Federal Communications Commisioner Benjamin L. Hooks said yesterday he hopes broadcast industry officials and sources of financial backing will reexamine policies that make it difficult for black and other minorities to buy stations.
Hooks said he hoped a two-day conference at the FCC, which concluded yesterday, would focus attention on the problems minorities experience in attaining ownership in radio and television.
"I have become an expert on being turned down and off by every conceivable source of financing for reasons that have ranged from being well-founded to being shameful and utterly stupid," said Ragan A. Henry, president of Broadcast Enterprises Network, Inc.
FCC chairman Richard Wiley said "less than one-half of one per cent of the nation's 8,500 broadcast stations are owned by black Americans" and that other minorities have similar low levels of ownerships, statistics he called "very disturbing."

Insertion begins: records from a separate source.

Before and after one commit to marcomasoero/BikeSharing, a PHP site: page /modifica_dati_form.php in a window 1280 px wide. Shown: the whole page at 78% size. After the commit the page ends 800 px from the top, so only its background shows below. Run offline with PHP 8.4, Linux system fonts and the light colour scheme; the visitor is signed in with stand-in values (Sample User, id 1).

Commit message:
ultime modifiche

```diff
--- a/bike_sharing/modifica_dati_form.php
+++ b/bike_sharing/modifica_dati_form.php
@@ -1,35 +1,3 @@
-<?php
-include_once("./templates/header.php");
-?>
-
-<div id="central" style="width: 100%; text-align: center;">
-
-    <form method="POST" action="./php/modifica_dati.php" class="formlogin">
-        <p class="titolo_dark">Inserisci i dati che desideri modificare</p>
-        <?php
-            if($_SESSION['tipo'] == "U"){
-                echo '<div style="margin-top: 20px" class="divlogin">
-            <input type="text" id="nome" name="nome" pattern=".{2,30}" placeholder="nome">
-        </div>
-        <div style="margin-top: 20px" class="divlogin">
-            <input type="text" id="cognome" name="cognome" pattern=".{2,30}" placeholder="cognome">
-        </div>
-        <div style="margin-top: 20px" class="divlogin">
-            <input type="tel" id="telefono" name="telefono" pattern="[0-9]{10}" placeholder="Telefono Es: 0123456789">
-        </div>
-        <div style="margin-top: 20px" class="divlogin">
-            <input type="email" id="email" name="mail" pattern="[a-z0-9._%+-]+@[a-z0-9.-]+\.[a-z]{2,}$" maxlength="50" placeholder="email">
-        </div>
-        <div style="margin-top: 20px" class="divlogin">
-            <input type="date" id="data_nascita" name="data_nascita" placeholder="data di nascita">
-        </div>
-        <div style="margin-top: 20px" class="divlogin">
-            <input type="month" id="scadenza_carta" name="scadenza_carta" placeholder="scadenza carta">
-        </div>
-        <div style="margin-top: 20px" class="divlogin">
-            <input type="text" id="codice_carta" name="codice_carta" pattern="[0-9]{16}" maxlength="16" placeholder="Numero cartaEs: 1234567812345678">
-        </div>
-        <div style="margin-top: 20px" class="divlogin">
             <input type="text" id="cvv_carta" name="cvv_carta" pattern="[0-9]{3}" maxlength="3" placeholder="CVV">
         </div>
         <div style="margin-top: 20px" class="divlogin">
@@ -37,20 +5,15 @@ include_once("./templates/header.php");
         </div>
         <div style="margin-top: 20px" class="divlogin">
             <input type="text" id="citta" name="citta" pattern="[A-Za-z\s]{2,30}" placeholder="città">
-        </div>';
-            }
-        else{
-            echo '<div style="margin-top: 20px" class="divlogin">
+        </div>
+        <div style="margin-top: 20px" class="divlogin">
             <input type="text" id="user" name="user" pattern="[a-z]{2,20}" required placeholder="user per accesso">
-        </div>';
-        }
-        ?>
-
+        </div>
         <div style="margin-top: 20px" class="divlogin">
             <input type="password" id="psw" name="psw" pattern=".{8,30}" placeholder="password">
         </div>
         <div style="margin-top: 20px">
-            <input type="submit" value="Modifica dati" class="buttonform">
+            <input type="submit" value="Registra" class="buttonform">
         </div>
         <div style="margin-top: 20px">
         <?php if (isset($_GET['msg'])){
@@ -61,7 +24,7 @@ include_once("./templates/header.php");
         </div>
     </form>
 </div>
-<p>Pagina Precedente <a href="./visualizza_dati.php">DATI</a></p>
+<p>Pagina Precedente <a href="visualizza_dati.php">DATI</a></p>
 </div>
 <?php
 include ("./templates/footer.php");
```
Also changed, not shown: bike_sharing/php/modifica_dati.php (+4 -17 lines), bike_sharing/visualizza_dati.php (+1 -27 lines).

Government, industry and financial officials attended the sessions called, according to Hooks, "to bring together those who feel they are aggrieved" to make known their complaints.

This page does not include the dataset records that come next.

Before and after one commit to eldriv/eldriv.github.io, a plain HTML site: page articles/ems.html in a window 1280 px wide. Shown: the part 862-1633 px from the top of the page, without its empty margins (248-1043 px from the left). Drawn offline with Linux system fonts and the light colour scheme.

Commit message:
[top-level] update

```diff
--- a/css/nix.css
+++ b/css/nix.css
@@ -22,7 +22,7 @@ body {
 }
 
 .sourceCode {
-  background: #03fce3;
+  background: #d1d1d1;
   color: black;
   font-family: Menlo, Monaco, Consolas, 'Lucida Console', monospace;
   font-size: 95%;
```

Hooks proposed during the conference that the FCC require advance public notice when a broadcast station is bring sold so minorities will have a chance to bid for it.
Hooks said not only minorities but the public in general is unaware when a station is being sold and that minority parties particularly have compained that many of the most desirable properties are disposed of through an "old boy network" of station owners, brokers and station owner.

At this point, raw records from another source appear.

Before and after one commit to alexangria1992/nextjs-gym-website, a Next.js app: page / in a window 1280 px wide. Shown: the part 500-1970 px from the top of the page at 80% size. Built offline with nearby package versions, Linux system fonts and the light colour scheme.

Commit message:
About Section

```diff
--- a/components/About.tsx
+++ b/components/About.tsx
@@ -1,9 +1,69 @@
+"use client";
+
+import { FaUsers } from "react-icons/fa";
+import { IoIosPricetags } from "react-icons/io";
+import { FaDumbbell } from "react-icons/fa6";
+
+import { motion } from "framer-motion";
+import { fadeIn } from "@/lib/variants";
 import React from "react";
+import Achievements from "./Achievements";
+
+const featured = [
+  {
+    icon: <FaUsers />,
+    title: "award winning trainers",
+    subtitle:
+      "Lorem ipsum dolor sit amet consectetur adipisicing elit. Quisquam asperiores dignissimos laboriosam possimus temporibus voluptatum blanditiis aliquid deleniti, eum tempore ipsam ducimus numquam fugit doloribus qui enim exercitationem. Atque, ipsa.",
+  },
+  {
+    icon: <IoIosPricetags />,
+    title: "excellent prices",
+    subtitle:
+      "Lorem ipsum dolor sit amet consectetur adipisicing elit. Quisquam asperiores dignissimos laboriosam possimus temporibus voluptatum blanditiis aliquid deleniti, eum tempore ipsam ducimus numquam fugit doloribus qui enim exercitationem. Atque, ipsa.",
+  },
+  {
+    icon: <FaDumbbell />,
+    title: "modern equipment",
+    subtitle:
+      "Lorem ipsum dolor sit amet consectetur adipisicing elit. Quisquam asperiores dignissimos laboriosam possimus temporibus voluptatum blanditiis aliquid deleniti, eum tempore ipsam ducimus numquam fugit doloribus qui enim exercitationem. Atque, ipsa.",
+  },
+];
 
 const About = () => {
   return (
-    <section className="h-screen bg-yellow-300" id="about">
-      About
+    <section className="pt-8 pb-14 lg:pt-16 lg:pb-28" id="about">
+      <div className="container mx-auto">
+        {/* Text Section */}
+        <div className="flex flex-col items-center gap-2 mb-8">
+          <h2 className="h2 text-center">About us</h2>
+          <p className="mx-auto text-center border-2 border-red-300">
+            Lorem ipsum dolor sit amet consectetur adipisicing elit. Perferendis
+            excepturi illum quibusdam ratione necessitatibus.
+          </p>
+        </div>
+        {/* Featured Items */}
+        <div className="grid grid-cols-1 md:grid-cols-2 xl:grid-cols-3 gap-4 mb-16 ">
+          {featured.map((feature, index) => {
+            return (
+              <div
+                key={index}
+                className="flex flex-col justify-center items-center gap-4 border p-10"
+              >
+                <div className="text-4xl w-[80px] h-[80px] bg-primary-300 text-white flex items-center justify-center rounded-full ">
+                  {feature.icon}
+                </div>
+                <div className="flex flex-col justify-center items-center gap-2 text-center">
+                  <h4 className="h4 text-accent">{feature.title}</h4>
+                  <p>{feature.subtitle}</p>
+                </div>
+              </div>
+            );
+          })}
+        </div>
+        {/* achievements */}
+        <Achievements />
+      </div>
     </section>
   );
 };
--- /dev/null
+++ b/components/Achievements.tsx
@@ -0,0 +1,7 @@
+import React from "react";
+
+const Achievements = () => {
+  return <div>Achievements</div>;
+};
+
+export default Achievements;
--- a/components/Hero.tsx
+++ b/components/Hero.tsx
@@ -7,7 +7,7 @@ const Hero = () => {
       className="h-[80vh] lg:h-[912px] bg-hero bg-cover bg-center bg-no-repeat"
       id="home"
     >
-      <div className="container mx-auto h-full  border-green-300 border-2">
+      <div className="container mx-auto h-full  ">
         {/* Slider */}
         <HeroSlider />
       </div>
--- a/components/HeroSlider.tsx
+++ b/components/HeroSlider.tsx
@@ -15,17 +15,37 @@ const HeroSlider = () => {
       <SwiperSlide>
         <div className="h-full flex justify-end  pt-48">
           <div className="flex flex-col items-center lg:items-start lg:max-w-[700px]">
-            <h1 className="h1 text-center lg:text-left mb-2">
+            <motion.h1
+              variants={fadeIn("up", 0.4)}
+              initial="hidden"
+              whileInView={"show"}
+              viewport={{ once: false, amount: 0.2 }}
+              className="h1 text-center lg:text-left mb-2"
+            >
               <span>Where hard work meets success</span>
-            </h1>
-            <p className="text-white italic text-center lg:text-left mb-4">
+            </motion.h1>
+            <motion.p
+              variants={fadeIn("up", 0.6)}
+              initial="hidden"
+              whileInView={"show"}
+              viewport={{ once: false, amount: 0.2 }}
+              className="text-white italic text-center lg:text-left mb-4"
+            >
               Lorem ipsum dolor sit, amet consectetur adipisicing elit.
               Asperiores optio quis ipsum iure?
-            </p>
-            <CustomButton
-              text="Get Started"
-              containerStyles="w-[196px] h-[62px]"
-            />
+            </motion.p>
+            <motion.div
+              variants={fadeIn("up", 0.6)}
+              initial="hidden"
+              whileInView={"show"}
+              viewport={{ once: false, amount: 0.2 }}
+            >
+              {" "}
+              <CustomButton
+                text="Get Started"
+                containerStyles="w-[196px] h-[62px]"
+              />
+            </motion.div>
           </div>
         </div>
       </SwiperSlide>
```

Paul Yates, president of the Sheridan Broadcasting Corp. and Mutual black Radio, called for congressional legislation that would improve opportunities for minorities to increase ownership in the broadcast industry. He said a committee of black owners was meeting with the Black Caucus to discuss such legislation.
Yates, also citing the existence of "good old boy" relationship among owners of major broadcast stations, said his company attempted to purchase "a major station in a major market" only to be told it wasn't for sale. It was sold to someone else a short time later, however, he said.
Rene Anselmo of Spanish International Communications Corp. chagred that broadcast ratings agencies and advertising agencies "don't want to know blacks exist, don't want to know Spanish-Americans exist . . . They are horrendously discriminatory and prejudiced."
R. R. Ridgeway of the Arbitron Rating Service said his agency is working to improve its methods of testing to take into account minority listeners. Richard Joners, senior vice president of J. Walter Thomspon and Co., read a letter from the company's president instructing that special efforts be made to place advertising with minority broadcasters, but said the ad agency "is not spending its own money. It is spending the money of its clients."
Anselmo said minorities should be given "the same liberal treatment given the original guys who got in this business . . . It was easy to get in the broadcast business 20 years ago." by the FCC. He also call for a "positive attitude."
Curtis T. White, a Washington lawyer, criticized the FCC for what he called a "curious neutrality" toward increasing minority ownership and called for "an affirmative action plan for ownership rights by the FCC."
Hooks said the attitude of "neutrality" no longer exists, while another FCC official said that a research contract recently had been let by the FCC to studey minority problems. "We hope to find remedies," hesaid.